What are the clinical implications of these findings?

What's also interesting is, when you really look at and do analysis of the factors that kind of go into the mix of why do people develop strokes. We have patient-related factors and then you have device-related factors, and then you have implantation-related factors, and all of that, right? So when you zone in on some of the device-related factors, like, I mean, is it the DRT or is it the peri-device leak? All of that. What you would notice is that it's a significantly higher incidence of peri-device leaks in patients in the Watchman arm, right? When you look at the the numbers, they're actually pretty fascinating and relatively revealing because what you would notice is as we have presented this data in last year's TCT, the number of patients who had complete closure of the appendage, like zero leak, were significantly higher in the Amulet arm than it was in the Watchman, 63% versus 46%. When you follow these patients long enough, at 12 months you will notice that the number of patients in the Watchman arm actually that had a complete closure improved significantly, right? So it's 63% versus 53%. That means the Watchman 2.5 version device took a much longer time to settle in, to endothelialize, to really accomplish a zero leak. But when you really use the cutoffs of five millimetres or maybe more, like, three millimetres, or anything more than three millimetres nowadays, is considered as a reasonably large leak that we need to be paying attention to. So in those circumstances, I suggest that the number of patients who actually had a leak more than three millimetres was significantly higher in the Watchman arm, right? 22% versus 10%. That's a pretty, pretty big number. So as the standards for accepting what is considered to be an acceptable leak continues to trend down, Amulet really plays out really well because of its design. And the dual-mechanism closure device definitely offers a lot more options, in some of these very wide, and large, and relatively difficult anatomies that are oftentimes hard to close with the help from Watchman device.

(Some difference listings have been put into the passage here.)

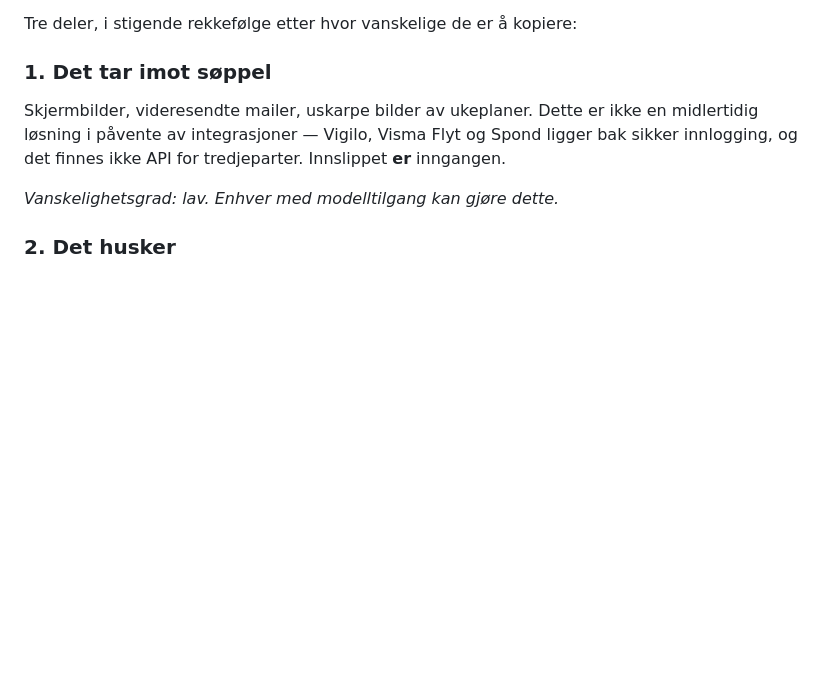
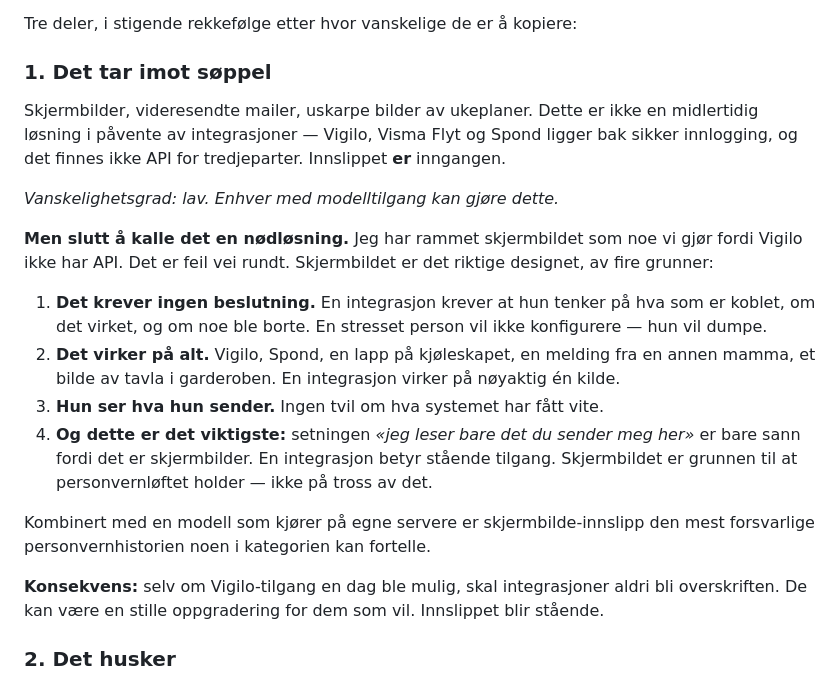
Before and after one commit to sfidjela/Bella8, a Markdown page: mockup/MARKED.md, the part around the change. Drawn GitHub-style; blank space fills up the shorter version.

Commit message:
Ram skjermbildet som design, ikke nødløsning
Jeg har begrunnet skjermbilde-innslipp med at Vigilo mangler API.
Det er feil vei rundt. Det krever ingen beslutning, virker på alle
kilder, og hun ser selv hva hun sender.

Viktigst: setningen «jeg leser bare det du sender meg her» er bare
sann fordi det er skjermbilder. En integrasjon betyr stående
tilgang. Innslippet er grunnen til at personvernløftet holder.

Integrasjoner skal derfor aldri bli overskriften, selv om de en dag
blir mulige.

Co-Authored-By: Claude Opus 5 <noreply@anthropic.com>
Claude-Session: https://claude.ai/code/session_01AW4qxy3PFMcTsEZrz5cBSC

```diff
--- a/mockup/MARKED.md
+++ b/mockup/MARKED.md
@@ -22,6 +22,24 @@ i påvente av integrasjoner — Vigilo, Visma Flyt og Spond ligger bak sikker in
 ikke API for tredjeparter. Innslippet **er** inngangen.
 
 *Vanskelighetsgrad: lav. Enhver med modelltilgang kan gjøre dette.*
+
+**Men slutt å kalle det en nødløsning.** Jeg har rammet skjermbildet som noe vi gjør fordi
+Vigilo ikke har API. Det er feil vei rundt. Skjermbildet er det riktige designet, av fire grunner:
+
+1. **Det krever ingen beslutning.** En integrasjon krever at hun tenker på hva som er koblet,
+   om det virket, og om noe ble borte. En stresset person vil ikke konfigurere — hun vil dumpe.
+2. **Det virker på alt.** Vigilo, Spond, en lapp på kjøleskapet, en melding fra en annen mamma,
+   et bilde av tavla i garderoben. En integrasjon virker på nøyaktig én kilde.
+3. **Hun ser hva hun sender.** Ingen tvil om hva systemet har fått vite.
+4. **Og dette er det viktigste:** setningen *«jeg leser bare det du sender meg her»* er bare sann
+   fordi det er skjermbilder. En integrasjon betyr stående tilgang. Skjermbildet er grunnen til at
+   personvernløftet holder — ikke på tross av det.
+
+Kombinert med en modell som kjører på egne servere er skjermbilde-innslipp den mest forsvarlige
+personvernhistorien noen i kategorien kan fortelle.
+
+**Konsekvens:** selv om Vigilo-tilgang en dag ble mulig, skal integrasjoner aldri bli overskriften.
+De kan være en stille oppgradering for dem som vil. Innslippet blir stående.
 
 ### 2. Det husker
 
```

Where are the gaps in knowledge, and how can further research improve this?

So, I say this trial continues to offer amazing insights into improving the design of these closure devices, and perhaps we should still continue to work on minimising the risk of leak. And we should also continue to work on minimising the risk of device-related thrombus. So there are a lot of amazing clinical trials that are coming up that I think are going to fill some of these gaps that the current technologies are able to offer. And be able to really push the envelope in making left atrial appendage closure much more efficient, much more safer. And in our efforts to really reduce the risk of systemic thromboembolism in patients who have atrial fibrillation. So that's kind of the, the meat and bones of this trial.